However, the study found that 34 percent of honey samples were contaminated with "concentrations of neonicotinoids that are known to be detrimental" to bees, and warned that chronic exposure is a threat to bee survival.

Bees help pollinate 90 percent of the world's major crops, but in recent years have been dying off from "," a mysterious scourge blamed on mites, pesticides, virus, fungus, or some combination of these factors.

"The findings are alarming," said Chris Connolly, a neurobiology expert at the University of Dundee, who also wrote a Perspective article alongside the research in Science.

"The levels detected are sufficient to affect bee brain function and may hinder their ability to forage on, and pollinate, our crops and our native plants."

Neonicotinoids have been declared a key factor in bee decline worldwide, and the European Union issued a partial ban on their use in 2013.
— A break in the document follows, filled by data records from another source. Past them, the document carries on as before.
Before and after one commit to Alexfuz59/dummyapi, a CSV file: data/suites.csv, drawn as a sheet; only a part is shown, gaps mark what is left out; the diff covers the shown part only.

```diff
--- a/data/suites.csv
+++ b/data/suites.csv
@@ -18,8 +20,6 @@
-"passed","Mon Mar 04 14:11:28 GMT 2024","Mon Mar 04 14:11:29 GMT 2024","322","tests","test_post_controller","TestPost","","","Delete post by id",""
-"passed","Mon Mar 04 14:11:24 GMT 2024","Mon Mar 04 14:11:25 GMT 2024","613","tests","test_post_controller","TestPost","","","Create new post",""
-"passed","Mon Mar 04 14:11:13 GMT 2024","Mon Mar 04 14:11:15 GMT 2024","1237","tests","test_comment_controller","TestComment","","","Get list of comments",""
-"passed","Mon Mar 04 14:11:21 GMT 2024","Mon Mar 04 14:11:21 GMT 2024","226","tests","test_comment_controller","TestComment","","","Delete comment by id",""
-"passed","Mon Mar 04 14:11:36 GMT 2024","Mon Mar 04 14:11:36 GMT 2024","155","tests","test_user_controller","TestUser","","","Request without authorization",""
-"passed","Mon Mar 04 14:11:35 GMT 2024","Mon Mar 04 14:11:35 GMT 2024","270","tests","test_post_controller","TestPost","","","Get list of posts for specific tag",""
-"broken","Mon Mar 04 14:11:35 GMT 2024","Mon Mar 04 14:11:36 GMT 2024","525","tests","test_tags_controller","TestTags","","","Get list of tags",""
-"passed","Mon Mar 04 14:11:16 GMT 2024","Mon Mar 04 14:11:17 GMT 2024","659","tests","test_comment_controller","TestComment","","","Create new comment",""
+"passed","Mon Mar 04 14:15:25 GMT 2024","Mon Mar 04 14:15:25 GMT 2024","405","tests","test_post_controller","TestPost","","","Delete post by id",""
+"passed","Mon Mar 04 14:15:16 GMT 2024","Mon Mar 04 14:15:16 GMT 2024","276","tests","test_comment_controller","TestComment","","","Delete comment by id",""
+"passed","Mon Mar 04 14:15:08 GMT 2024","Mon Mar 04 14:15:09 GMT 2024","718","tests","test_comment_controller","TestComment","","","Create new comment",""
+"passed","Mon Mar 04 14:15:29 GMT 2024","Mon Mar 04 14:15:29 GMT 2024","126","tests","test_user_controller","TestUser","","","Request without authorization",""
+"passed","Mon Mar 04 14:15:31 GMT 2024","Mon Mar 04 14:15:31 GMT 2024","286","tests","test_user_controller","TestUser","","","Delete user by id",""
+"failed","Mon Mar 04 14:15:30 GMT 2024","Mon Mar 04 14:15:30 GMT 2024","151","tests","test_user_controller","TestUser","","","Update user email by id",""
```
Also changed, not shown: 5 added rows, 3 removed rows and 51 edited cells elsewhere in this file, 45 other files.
For the Science study, the European samples were collected largely before this ban took effect, Connolly said. Further research is needed to gauge the effectiveness of the EU steps.

Five common pesticides
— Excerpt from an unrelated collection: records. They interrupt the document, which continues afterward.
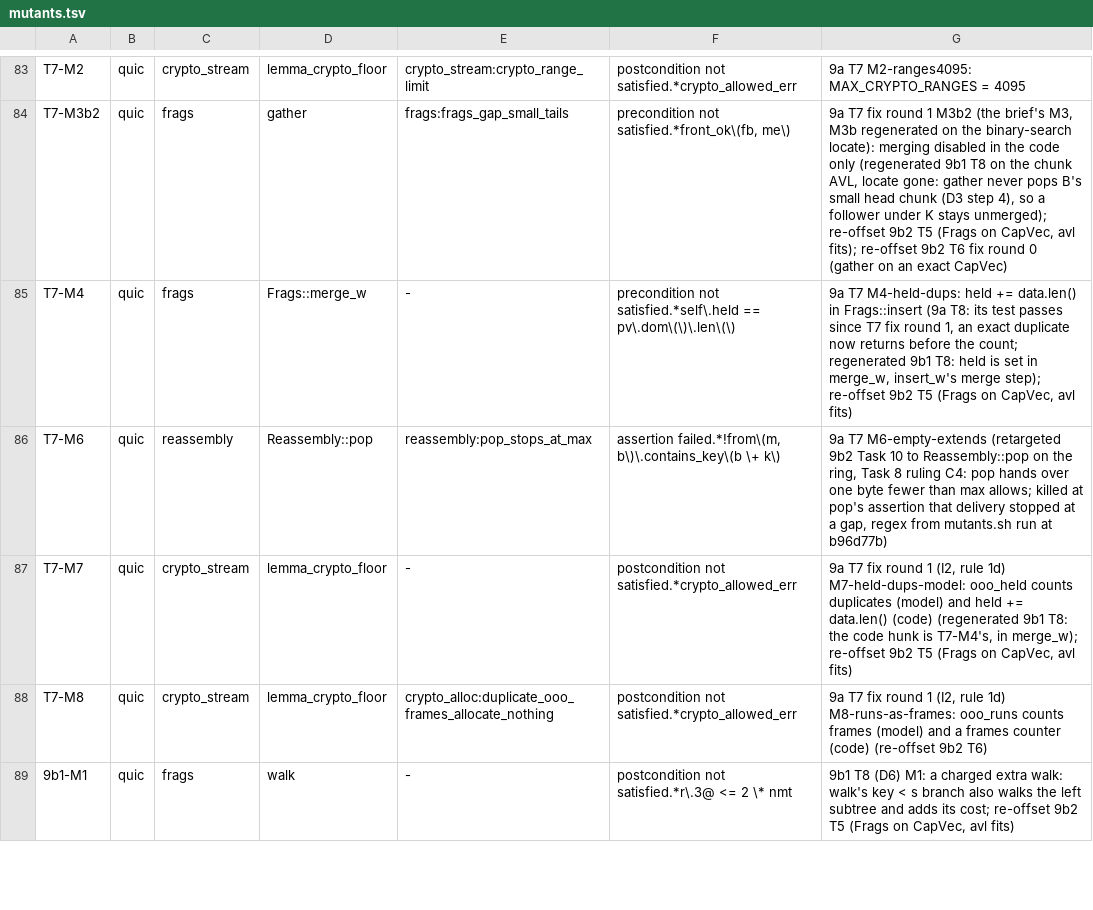
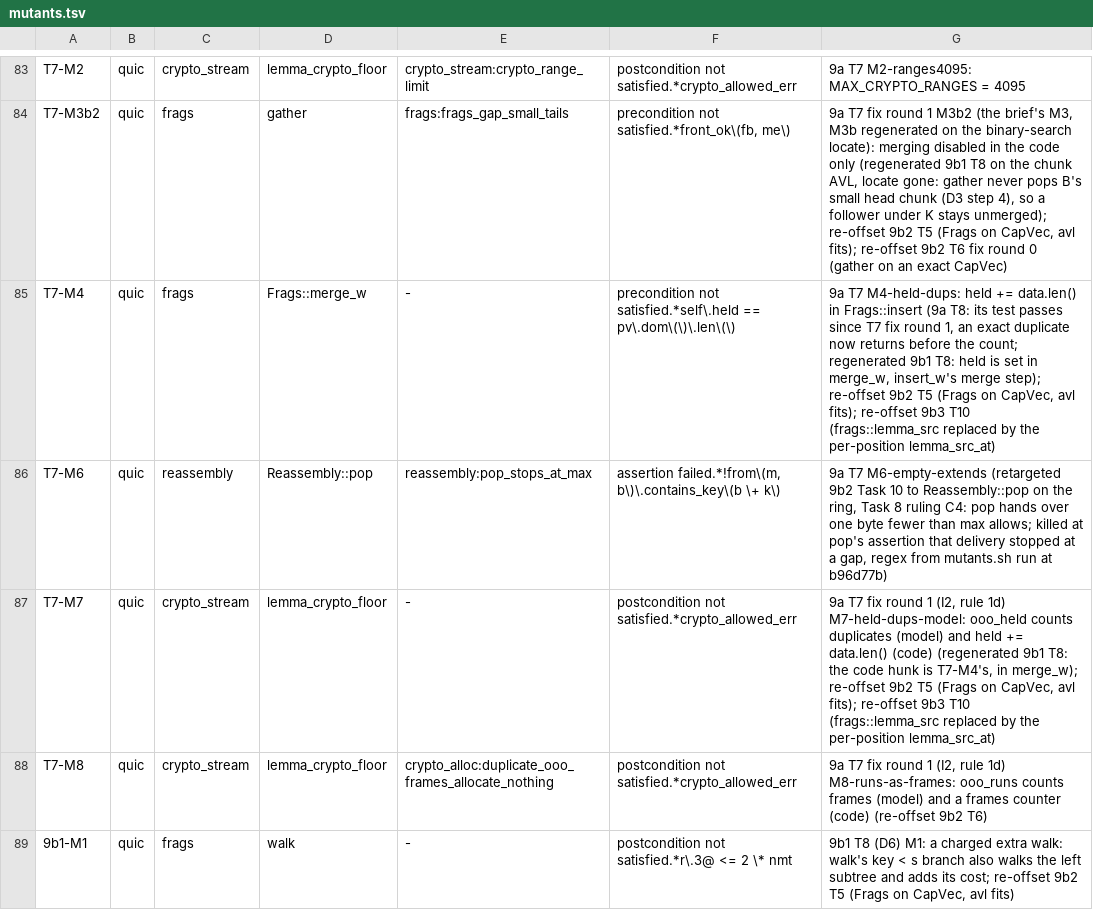
Before and after one commit to TSVRN9/vhttp, a TSV file: tools/mutants.tsv, drawn as a sheet; only a part is shown, gaps mark what is left out; the diff covers the shown part only.

```diff
--- a/tools/mutants.tsv
+++ b/tools/mutants.tsv
@@ -84,5 +84,5 @@ T7-M2	quic	crypto_stream	lemma_crypto_floor	crypto_stream:crypto_range_limit	pos
 T7-M3b2	quic	frags	gather	frags:frags_gap_small_tails	precondition not satisfied.*front_ok\(fb, me\)	9a T7 fix round 1 M3b2 (the brief's M3, M3b regenerated on the binary-search locate): merging disabled in the code only (regenerated 9b1 T8 on the chunk AVL, locate gone: gather never pops B's small head chunk (D3 step 4), so a follower under K stays unmerged); re-offset 9b2 T5 (Frags on CapVec, avl fits); re-offset 9b2 T6 fix round 0 (gather on an exact CapVec)
-T7-M4	quic	frags	Frags::merge_w	-	precondition not satisfied.*self\.held == pv\.dom\(\)\.len\(\)	9a T7 M4-held-dups: held += data.len() in Frags::insert (9a T8: its test passes since T7 fix round 1, an exact duplicate now returns before the count; regenerated 9b1 T8: held is set in merge_w, insert_w's merge step); re-offset 9b2 T5 (Frags on CapVec, avl fits)
+T7-M4	quic	frags	Frags::merge_w	-	precondition not satisfied.*self\.held == pv\.dom\(\)\.len\(\)	9a T7 M4-held-dups: held += data.len() in Frags::insert (9a T8: its test passes since T7 fix round 1, an exact duplicate now returns before the count; regenerated 9b1 T8: held is set in merge_w, insert_w's merge step); re-offset 9b2 T5 (Frags on CapVec, avl fits); re-offset 9b3 T10 (frags::lemma_src replaced by the per-position lemma_src_at)
 T7-M6	quic	reassembly	Reassembly::pop	reassembly:pop_stops_at_max	assertion failed.*!from\(m, b\)\.contains_key\(b \+ k\)	9a T7 M6-empty-extends (retargeted 9b2 Task 10 to Reassembly::pop on the ring, Task 8 ruling C4: pop hands over one byte fewer than max allows; killed at pop's assertion that delivery stopped at a gap, regex from mutants.sh run at b96d77b)
-T7-M7	quic	crypto_stream	lemma_crypto_floor	-	postcondition not satisfied.*crypto_allowed_err	9a T7 fix round 1 (I2, rule 1d) M7-held-dups-model: ooo_held counts duplicates (model) and held += data.len() (code) (regenerated 9b1 T8: the code hunk is T7-M4's, in merge_w); re-offset 9b2 T5 (Frags on CapVec, avl fits)
+T7-M7	quic	crypto_stream	lemma_crypto_floor	-	postcondition not satisfied.*crypto_allowed_err	9a T7 fix round 1 (I2, rule 1d) M7-held-dups-model: ooo_held counts duplicates (model) and held += data.len() (code) (regenerated 9b1 T8: the code hunk is T7-M4's, in merge_w); re-offset 9b2 T5 (Frags on CapVec, avl fits); re-offset 9b3 T10 (frags::lemma_src replaced by the per-position lemma_src_at)
 T7-M8	quic	crypto_stream	lemma_crypto_floor	crypto_alloc:duplicate_ooo_frames_allocate_nothing	postcondition not satisfied.*crypto_allowed_err	9a T7 fix round 1 (I2, rule 1d) M8-runs-as-frames: ooo_runs counts frames (model) and a frames counter (code) (re-offset 9b2 T6)
```
Also changed, not shown: 4 edited cells elsewhere in this file, 19 other files.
Bees collect nectar as they pollinate plants, and over time this sugary liquid accumulates into the thick syrup of honey.

To test contamination levels, samples of honey were taken from local producers worldwide, and researchers tested for five commonly used neonicotinoids: acetamiprid, clothianidin, imidacloprid, thiacloprid, and thiamethoxam.

These pesticides, introduced in the mid 1990s, are based on the chemical structure of nicotine and attack the nervous systems of insect pests.

"Overall, 75 percent of all honey samples contained at least one neonicotinoid," said the study, led by Edward Mitchell of the University of Neuchatel in Switzerland.

"Of these contaminated samples, 30 percent contained a single neonicotinoid, 45 percent contained two or more, and 10 percent contained four or five."

The frequency of contamination was highest in the North American samples (86 percent), followed by Asia (80 percent) and Europe (79 percent).

The lowest concentrations were seen in South American samples (57 percent).

"These results suggest that a substantial proportion of world pollinators are probably affected by neonicotinoids," said the study.

'Serious concern '

Our planet is home to some 20,000 species of bees, which fertilize more than 90 percent of the world's 107 major crops.

The United Nations warned in 2016 that 40 percent of invertebrate pollinators—particularly bees and butterflies—risk global extinction.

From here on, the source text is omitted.